I am not a hibernate expert, but based on my knowledge of jbpm and doing some debugging on it, here is my view.
I see a lot of performance issues owing to a large number of threads created by ehcache in hibernate. Also having multiple CommandExecutorThread will be taxing on the system.
Could you elaborate on why would you not want the same engine to handle multiple process definitions... according to some other post in the forum jbpm can handle about 100,000 transactions in a day on a simple laptop.
Our bigger clients will easily exceed that 100,000 transactions per day benchmark, so we are looking at ways to increase capacity. One strategy is to partition the process definitions across multiple BPM engines.
How about clustering....
I beleive jbpm will support clustering.
If someone from jboss can answer this it will help me too, as we are probably going to need some clustering ourselves.

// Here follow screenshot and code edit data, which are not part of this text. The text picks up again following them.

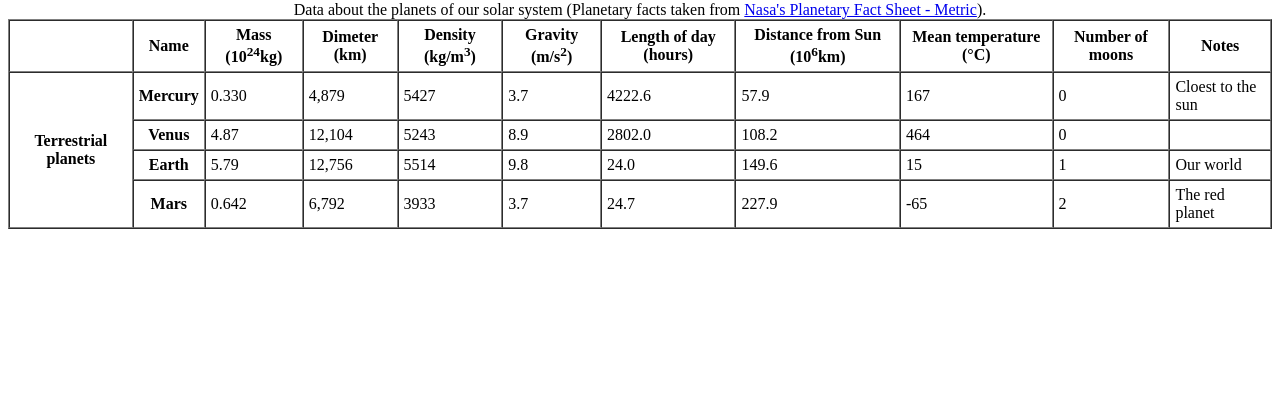
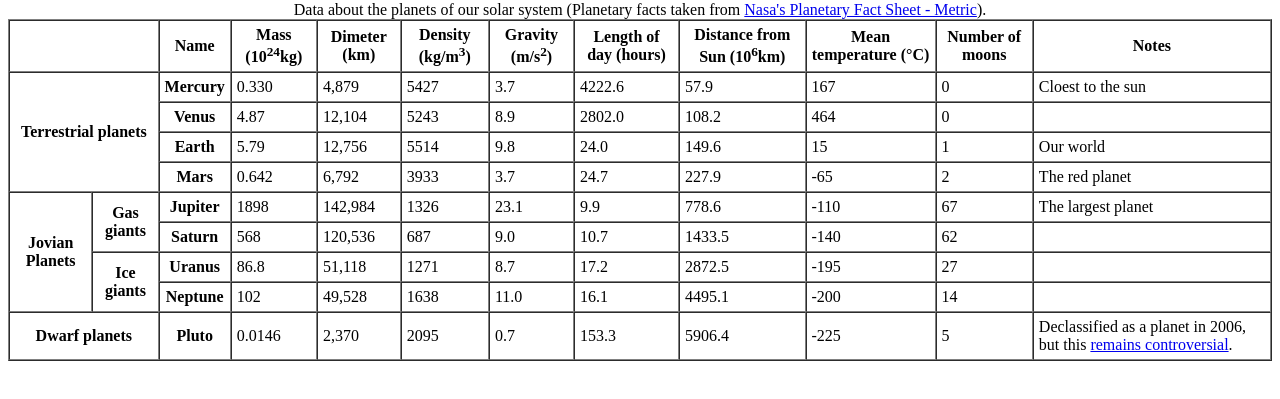
Before and after one commit to HuyHuynh2k2/html-tutorial, a plain HTML site: page htmlTable.html in a window 1280 px wide. Shown: the part 79-478 px from the top of the page. Drawn offline with Linux system fonts and the light colour scheme.

Commit message:
finished

```diff
--- a/htmlTable.html
+++ b/htmlTable.html
@@ -72,6 +72,70 @@
           <td>2</td>
           <td>The red planet</td>
         </tr>
+        <tr>
+          <th rowspan="4" scope="rowgroup">Jovian Planets</th>
+          <th rowspan="2" scope="rowgroup">Gas giants</th>
+          <th scope="row">Jupiter</th>
+          <td>1898</td>
+          <td>142,984</td>
+          <td>1326</td>
+          <td>23.1</td>
+          <td>9.9</td>
+          <td>778.6</td>
+          <td>-110</td>
+          <td>67</td>
+          <td>The largest planet</td>
+        </tr>
+        <tr>
+          <th scope="row">Saturn</th>
+          <td>568</td>
+          <td>120,536</td>
+          <td>687</td>
+          <td>9.0</td>
+          <td>10.7</td>
+          <td>1433.5</td>
+          <td>-140</td>
+          <td>62</td>
+          <td></td>
+        </tr>
+        <tr>
+          <th rowspan="2" scope="rowgroup">Ice giants</th>
+          <th scope="row">Uranus</th>
+          <td>86.8</td>
+          <td>51,118</td>
+          <td>1271</td>
+          <td>8.7</td>
+          <td>17.2</td>
+          <td>2872.5</td>
+          <td>-195</td>
+          <td>27</td>
+          <td></td>
+        </tr>
+        <tr>
+          <th scope="row"> Neptune</th>
+          <td>102</td>
+          <td>49,528</td>
+          <td>1638</td>
+          <td>11.0</td>
+          <td>16.1</td>
+          <td>4495.1</td>
+          <td>-200</td>
+          <td>14</td>
+          <td></td>
+        </tr>
+        <tr>
+          <th colspan="2" scope="row">Dwarf planets</th>
+          <th scope="row">Pluto</th>
+          <td>0.0146</td>
+          <td>2,370</td>
+          <td>2095</td>
+          <td>0.7</td>
+          <td>153.3</td>
+          <td>5906.4</td>
+          <td>-225</td>
+          <td>5</td>
+          <td>Declassified as a planet in 2006, but this <a href="https://www.usatoday.com/story/tech/2014/10/02/pluto-planet-solar-system/16578959/">remains controversial</a>.</td>
+        </tr>
       </tbody>
     </table>
   </body>
```
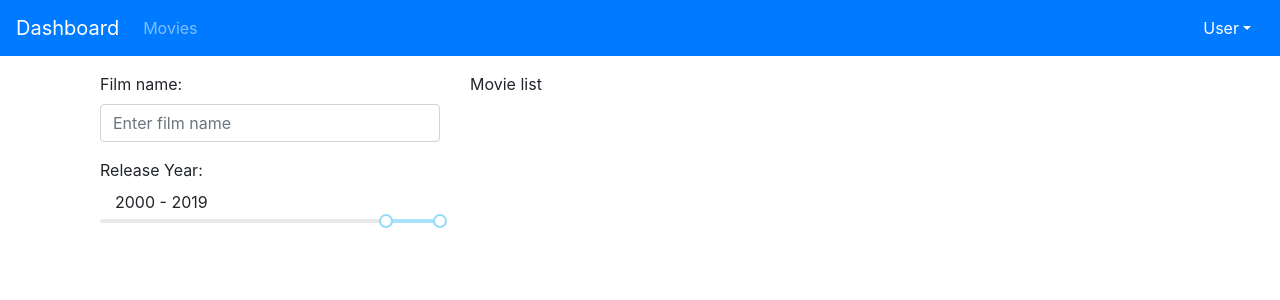
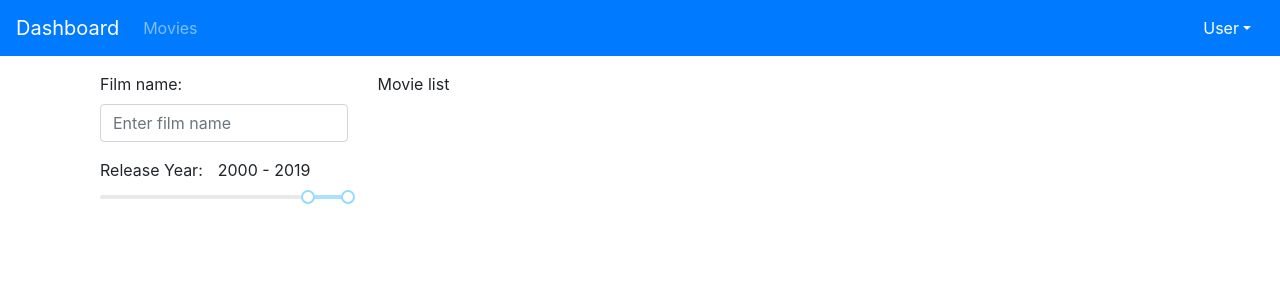
Before and after one commit to tomisicm/movie_rating_app_v3, a React app: page /movies in a window 1280 px wide. Shown: the top 300 px of the page. Built offline with nearby package versions, Linux system fonts and the light colour scheme.

Commit message:
nothing of major importance

```diff
--- a/src/components/ItemFilter.jsx
+++ b/src/components/ItemFilter.jsx
@@ -26,7 +26,7 @@ class MainItemFilter extends Component {
         </div>
         <div className="form-group">
           <label htmlFor="film-name">Release Year:</label>
-          <div>
+
           <span className="col mr-auto indigo-text mt-1">
             {this.state.releaseYear[0]} - {this.state.releaseYear[1]}
           </span>
@@ -43,7 +43,6 @@ class MainItemFilter extends Component {
             onChange={this.onChange}
           />
         </div>
-        </div>
       </React.Fragment>
     )
   }
--- a/src/views/MoviesPage.jsx
+++ b/src/views/MoviesPage.jsx
@@ -9,10 +9,10 @@ class MoviesPage extends Component {
       <div className="content">
         <div className="container mx-auto">
           <div className="row">
-            <div className="col-4">
+            <div className="col-3">
               <ItemFilter />
             </div>
-            <div className="col-8">Movie list</div>
+            <div className="col-9">Movie list</div>
           </div>
         </div>
       </div>
```
Lines whose indentation alone changed are shown as unchanged.
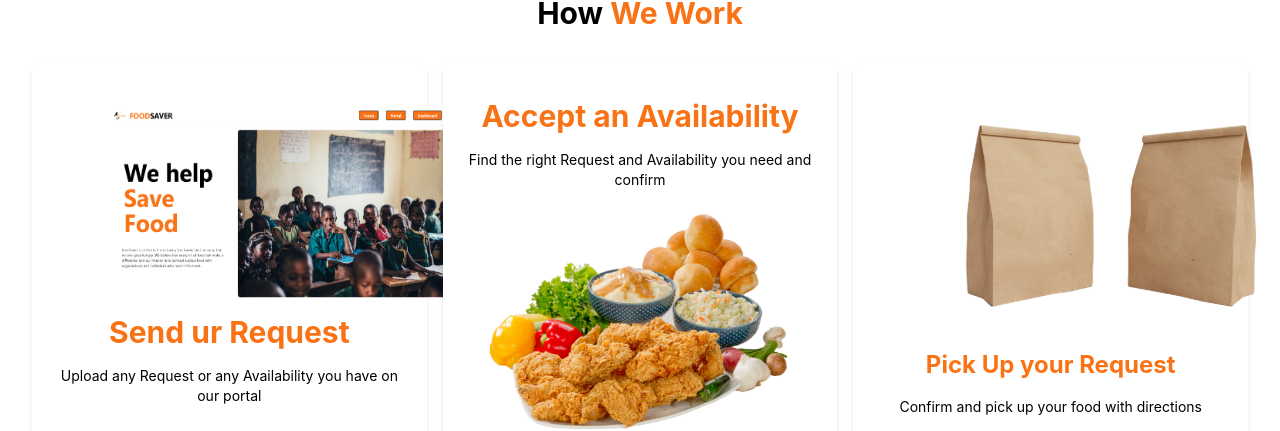
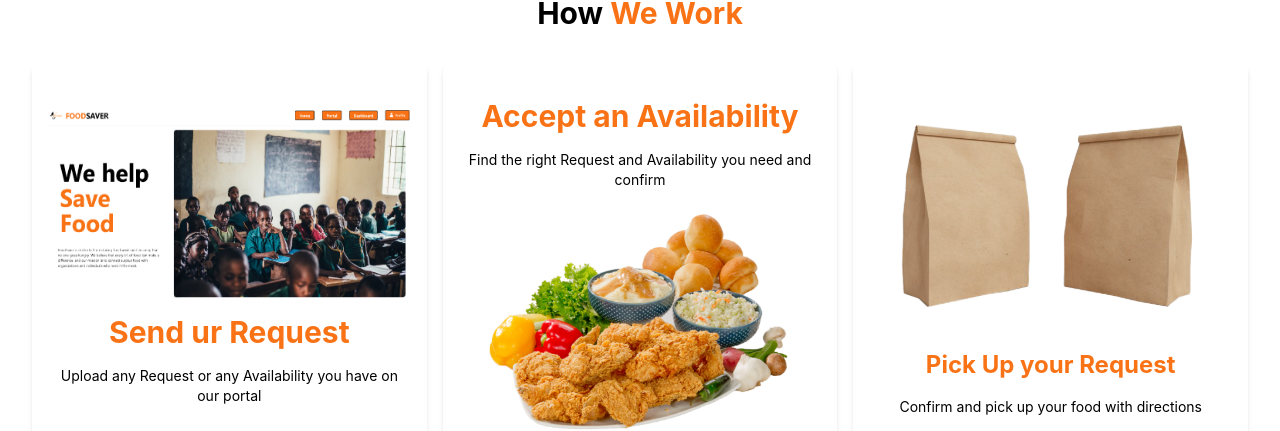
Before and after one commit to premkumarsevugan/sih-foodRecycling, a React (Create React App) app: page / in a window 1280 px wide. Shown: the part 773-1204 px from the top of the page. Built offline with nearby package versions, Linux system fonts and the light colour scheme; no server answers.

Commit message:
alignment udate

```diff
--- a/src/screens/homepage.js
+++ b/src/screens/homepage.js
@@ -124,11 +124,7 @@ const HowWeWork = () => {
       <div className="flex justify-evenly space-x-4">
         <div className="flex flex-col first-letter:items-center justify-center p-4 bg-white shadow-md hover:shadow-lg transition-shadow rounded-lg cursor-pointer h-auto w-1/3">
           <div className="text-6xl text-orange-500">
-            <img
-              src={appPic}
-              alt="Logo"
-              className="h-48 flex justify-center ml-16"
-            />
+            <img src={appPic} alt="Logo" className="h-48 flex justify-center" />
           </div>
           <div className="text-3xl font-bold mt-4 mb-4 text-orange-500">
             Send ur Request
@@ -156,7 +152,7 @@ const HowWeWork = () => {
             <img
               src={delivery}
               alt="Logo"
-              className="h-18 w-18 flex justify-center ml-16"
+              className="h-18 w-18 flex justify-center"
             />
           </div>
           <div className="text-2xl font-bold mb-4 text-orange-500">
```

Partitioning process definitions across multiple jBPM databases is a viable option. Clustering is also a possibility. You can use clustering by encapsulating the jBPM API calls that you need in your application in a stateless session bean and cluster this last one.

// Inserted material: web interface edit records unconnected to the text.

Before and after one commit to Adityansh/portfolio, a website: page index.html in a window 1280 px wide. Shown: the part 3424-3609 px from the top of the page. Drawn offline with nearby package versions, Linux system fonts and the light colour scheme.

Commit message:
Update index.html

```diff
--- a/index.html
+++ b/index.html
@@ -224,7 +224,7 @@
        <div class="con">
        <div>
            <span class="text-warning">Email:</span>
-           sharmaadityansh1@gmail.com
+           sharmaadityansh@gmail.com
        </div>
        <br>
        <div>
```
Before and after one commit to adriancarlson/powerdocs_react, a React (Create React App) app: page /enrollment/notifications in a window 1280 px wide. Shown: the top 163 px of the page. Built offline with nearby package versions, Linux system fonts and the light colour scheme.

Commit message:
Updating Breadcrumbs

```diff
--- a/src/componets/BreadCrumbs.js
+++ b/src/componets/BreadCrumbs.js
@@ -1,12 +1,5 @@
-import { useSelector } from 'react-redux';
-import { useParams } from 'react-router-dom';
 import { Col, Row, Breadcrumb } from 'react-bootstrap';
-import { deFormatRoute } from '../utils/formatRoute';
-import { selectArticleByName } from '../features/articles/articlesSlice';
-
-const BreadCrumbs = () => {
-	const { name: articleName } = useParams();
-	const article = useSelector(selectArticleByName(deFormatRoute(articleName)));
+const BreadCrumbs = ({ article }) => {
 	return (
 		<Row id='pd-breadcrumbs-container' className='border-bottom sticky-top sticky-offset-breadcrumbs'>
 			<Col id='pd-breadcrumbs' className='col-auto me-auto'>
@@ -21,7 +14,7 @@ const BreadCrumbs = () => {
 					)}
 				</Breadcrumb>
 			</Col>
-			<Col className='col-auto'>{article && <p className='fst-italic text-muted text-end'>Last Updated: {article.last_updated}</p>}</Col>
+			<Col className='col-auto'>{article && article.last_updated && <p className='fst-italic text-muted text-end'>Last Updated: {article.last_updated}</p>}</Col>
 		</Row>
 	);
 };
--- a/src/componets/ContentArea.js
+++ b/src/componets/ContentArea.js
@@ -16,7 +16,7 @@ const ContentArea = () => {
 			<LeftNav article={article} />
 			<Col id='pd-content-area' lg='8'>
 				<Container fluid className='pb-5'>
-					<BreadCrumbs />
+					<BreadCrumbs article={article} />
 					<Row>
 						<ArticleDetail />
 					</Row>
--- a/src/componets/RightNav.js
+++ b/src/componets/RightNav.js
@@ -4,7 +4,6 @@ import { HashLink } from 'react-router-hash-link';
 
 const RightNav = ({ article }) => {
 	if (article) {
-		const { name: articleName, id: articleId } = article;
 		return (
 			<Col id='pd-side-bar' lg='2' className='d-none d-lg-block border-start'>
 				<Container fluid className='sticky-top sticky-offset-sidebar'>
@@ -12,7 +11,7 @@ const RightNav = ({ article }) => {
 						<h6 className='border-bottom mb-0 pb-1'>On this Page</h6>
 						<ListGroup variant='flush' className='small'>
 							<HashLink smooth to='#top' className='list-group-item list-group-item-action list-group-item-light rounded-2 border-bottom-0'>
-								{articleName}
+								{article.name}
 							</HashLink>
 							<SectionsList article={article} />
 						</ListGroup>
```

For those who are following this thread ...
We hit a snag in the multiple JBPM engine scheme: timers.
In our original implementation, we started multiple jbpm applications (using the same JBPM_xxxx database tables) and assigned each process definition to a particular jbpm service (instance of our app). This worked well, except for process instances that use timers. Every jbpm service was firing every scheduled event.
We solved this by extending the scheduler thread class, and checking to see if the process instance associated with the current timer event was assigned to the current jbpm service before firing the event. Ah, joy.